See also Ukraine War, Day 154: Ukrainian Forces Strike Again in Russia-Occupied Kherson


Amnesty International apologized on Sunday over its widely-criticized report about the Ukrainian military and civilian areas.

Amnesty International deeply regrets the distress and anger that our press release on the Ukrainian military’s fighting tactics has caused….

Amnesty International’s priority in this and in any conflict is ensuring that civilians are protected. Indeed, this was our sole objective when releasing this latest piece of research. While we fully stand by our findings, we regret the pain caused.

In a report on Thursday, Amnesty said Ukrainian forces had established bases and weapons systems in residential areas, including in schools and hospitals.

Amnesty Ukraine challenged its parent organization, saying it had not been allowed any input into the report. Oksana Pokalchuk resigned in protest on Friday.

Every person from the Ukrainian Amnesty office knows that the Russian Federation is responsible for the crimes of aggression against Ukraine. Moreover, a large part of our team are people who personally had to save themselves and loved ones from the war with Russia, leaving everything behind. Some of us have already been displaced or refugees twice.

Other human rights activists, Western diplomats, and Ukrainian officials echoed the criticism.

Amnesty International recognized the issue with the report in its apology:

This does not mean that Amnesty International holds Ukrainian forces responsible for violations committed by Russian forces, nor that the Ukrainian military is not taking adequate precautions elsewhere in the country.

We must be very clear: Nothing we documented Ukrainian forces doing in any way justifies Russian violations.


Two more ships have departed from Ukraine’s Black Sea ports.

The Sacura sailed from Yuzni with 11,000 tons of soybeans for Italy. The Arizona left Chernomorsk with 48,458 tons of corn to Iskenderun in southern Turkey.

Ten ships have now sailed — carrying grains, foodstuffs, and oil — since the July 22 deal lifting the Russian blockade of the ports.

ORIGINAL ENTRY: UN Secretary General António Guterres has called for access by international inspectors to the Russian-occupied Zaporizhzhia nuclear complex in southern Ukraine.

Guterres’ call was made on Sunday after reports that Russia has not only used the nuclear plant, the largest in Europe as a military base but has damaged electrical lines and facilities with its shelling.

“Any attack to a nuclear plant is a suicidal thing,” Guterres told a news conference in Japan on Monday. “We fully support the IAEA [International Atomic Energy Agency] in all their efforts in relation to create the conditions of stabilization of the plant.”

Ukraine President Volodymyr Zelenskiy, in his nightly address to the nation, summarized his conversation with European Council President Charles Michel:

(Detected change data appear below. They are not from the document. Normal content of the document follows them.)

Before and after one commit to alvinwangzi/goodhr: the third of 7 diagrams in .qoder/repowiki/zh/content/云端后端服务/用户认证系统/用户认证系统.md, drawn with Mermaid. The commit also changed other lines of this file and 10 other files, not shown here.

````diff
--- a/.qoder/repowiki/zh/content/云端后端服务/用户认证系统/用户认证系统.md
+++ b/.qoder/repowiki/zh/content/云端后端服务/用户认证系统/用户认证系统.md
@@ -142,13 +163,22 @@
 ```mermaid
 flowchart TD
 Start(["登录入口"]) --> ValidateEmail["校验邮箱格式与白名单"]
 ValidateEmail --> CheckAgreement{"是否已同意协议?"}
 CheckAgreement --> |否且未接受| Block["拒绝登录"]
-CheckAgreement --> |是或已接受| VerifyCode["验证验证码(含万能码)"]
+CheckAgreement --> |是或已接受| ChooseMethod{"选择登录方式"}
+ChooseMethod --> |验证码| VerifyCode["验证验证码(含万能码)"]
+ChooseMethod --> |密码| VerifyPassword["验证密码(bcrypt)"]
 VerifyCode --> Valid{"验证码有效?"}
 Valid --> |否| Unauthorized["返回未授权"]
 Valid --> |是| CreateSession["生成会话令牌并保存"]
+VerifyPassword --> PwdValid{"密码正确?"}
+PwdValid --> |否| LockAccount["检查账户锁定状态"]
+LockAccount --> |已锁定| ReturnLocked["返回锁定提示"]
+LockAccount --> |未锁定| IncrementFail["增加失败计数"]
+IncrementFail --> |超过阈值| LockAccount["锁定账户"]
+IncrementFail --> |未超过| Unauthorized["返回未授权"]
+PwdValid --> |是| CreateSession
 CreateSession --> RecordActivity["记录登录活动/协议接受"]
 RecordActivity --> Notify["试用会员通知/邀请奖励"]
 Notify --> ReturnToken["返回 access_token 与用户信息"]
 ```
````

There is no such nation in the world that can feel safe when a terrorist state fires at a nuclear plant. God forbid, if something irreparable happens, no one will stop the wind that will spread the radioactive contamination.

Therefore, a principled response of the international community to these Russian attacks…is needed right now.

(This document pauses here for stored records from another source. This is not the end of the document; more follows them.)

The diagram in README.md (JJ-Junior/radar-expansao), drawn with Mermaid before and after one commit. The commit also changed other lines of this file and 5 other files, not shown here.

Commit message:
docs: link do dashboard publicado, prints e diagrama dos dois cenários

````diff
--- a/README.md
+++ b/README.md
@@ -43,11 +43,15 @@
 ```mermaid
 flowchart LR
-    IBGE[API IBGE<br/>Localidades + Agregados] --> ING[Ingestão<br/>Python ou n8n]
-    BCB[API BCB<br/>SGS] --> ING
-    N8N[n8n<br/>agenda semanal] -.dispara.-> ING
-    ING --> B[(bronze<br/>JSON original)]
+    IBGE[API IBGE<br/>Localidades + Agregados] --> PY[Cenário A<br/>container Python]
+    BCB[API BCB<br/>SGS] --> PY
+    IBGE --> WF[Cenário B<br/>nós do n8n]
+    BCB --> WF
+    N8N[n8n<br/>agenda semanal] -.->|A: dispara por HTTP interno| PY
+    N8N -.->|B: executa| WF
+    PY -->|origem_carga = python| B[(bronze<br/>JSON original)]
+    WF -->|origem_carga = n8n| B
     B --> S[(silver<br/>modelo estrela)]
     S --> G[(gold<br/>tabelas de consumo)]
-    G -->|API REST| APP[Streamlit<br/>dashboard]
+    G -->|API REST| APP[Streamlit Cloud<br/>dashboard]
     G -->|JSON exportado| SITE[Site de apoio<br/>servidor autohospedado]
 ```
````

On Saturday, Zelenskiy has called for new sanctions against Russia over the “global threat” from its occupation of Zaporizhzhia.

Ukraine’s State-run nuclear operator Energoatom said on Friday that the Russian military carried out three strikes on the site of the plant, destroying electrical transmission lines and damaging an auxiliary building near a reactor.

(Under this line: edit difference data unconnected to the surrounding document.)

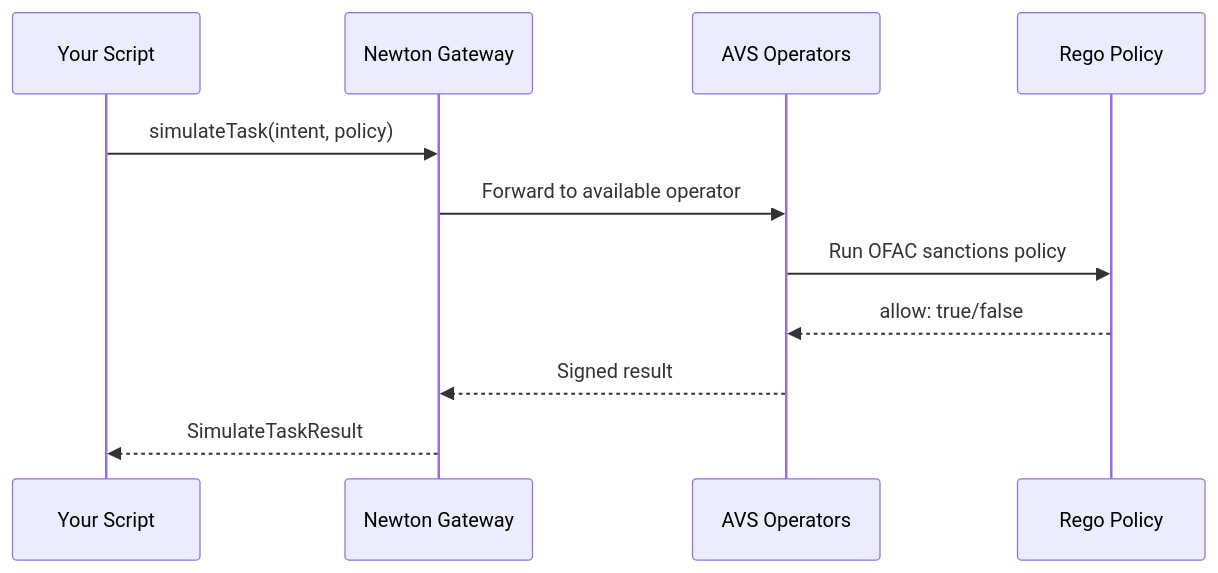
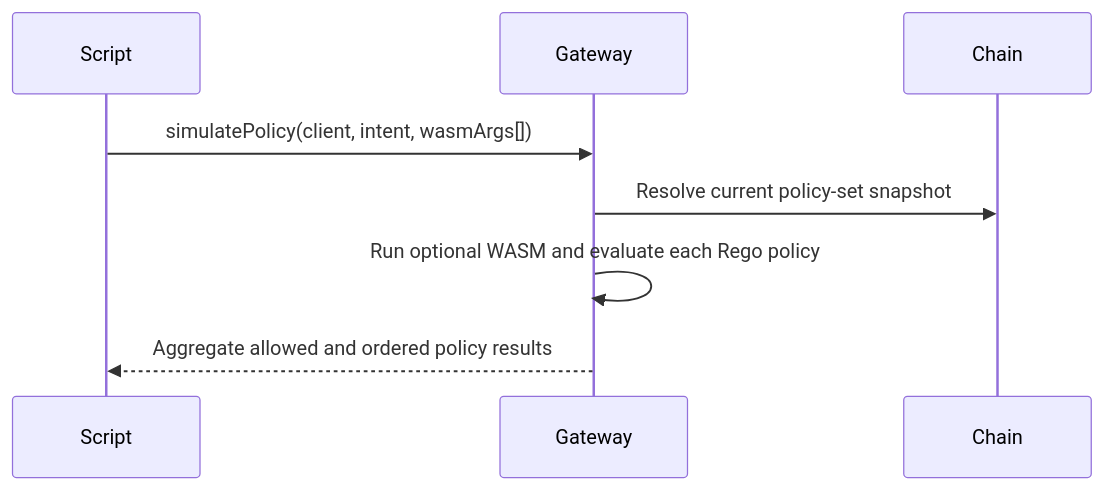
Before and after one commit to newt-foundation/newton-sdk: the diagram in site/src/pages/developers/overview/quickstart.mdx, drawn with Mermaid. The commit also changed other lines of this file and 33 other files, not shown here.

Commit message:
docs: document ordered policy sets

````diff
--- a/site/src/pages/developers/overview/quickstart.mdx
+++ b/site/src/pages/developers/overview/quickstart.mdx
@@ -154,14 +77,10 @@
 ```mermaid
 sequenceDiagram
-    participant You as Your Script
-    participant GW as Newton Gateway
-    participant Op as AVS Operators
-    participant Pol as Rego Policy
-
-    You->>GW: simulateTask(intent, policy)
-    GW->>Op: Forward to available operator
-    Op->>Pol: Run OFAC sanctions policy
-    Pol-->>Op: allow: true/false
-    Op-->>GW: Signed result
-    GW-->>You: SimulateTaskResult
+    participant Script
+    participant Gateway
+    participant Chain
+    Script->>Gateway: simulatePolicy(client, intent, wasmArgs[])
+    Gateway->>Chain: Resolve current policy-set snapshot
+    Gateway->>Gateway: Run optional WASM and evaluate each Rego policy
+    Gateway-->>Script: Aggregate allowed and ordered policy results
 ```
````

The Ukraine military says Russian forces at the site are involved in the regular bombardment of Nikopol, to the west across the Dnipro River. UK military intelligence assessed on Friday morning that Russian troops “have likely undermined the security” of the plant by using it as a base.

Russian and Russian-proxy officials insist that it is Ukrainian forces who carried out Friday’s attacks, despite Kyiv’s assurances that it will not challenge Russian use of the nuclear complex as a shield.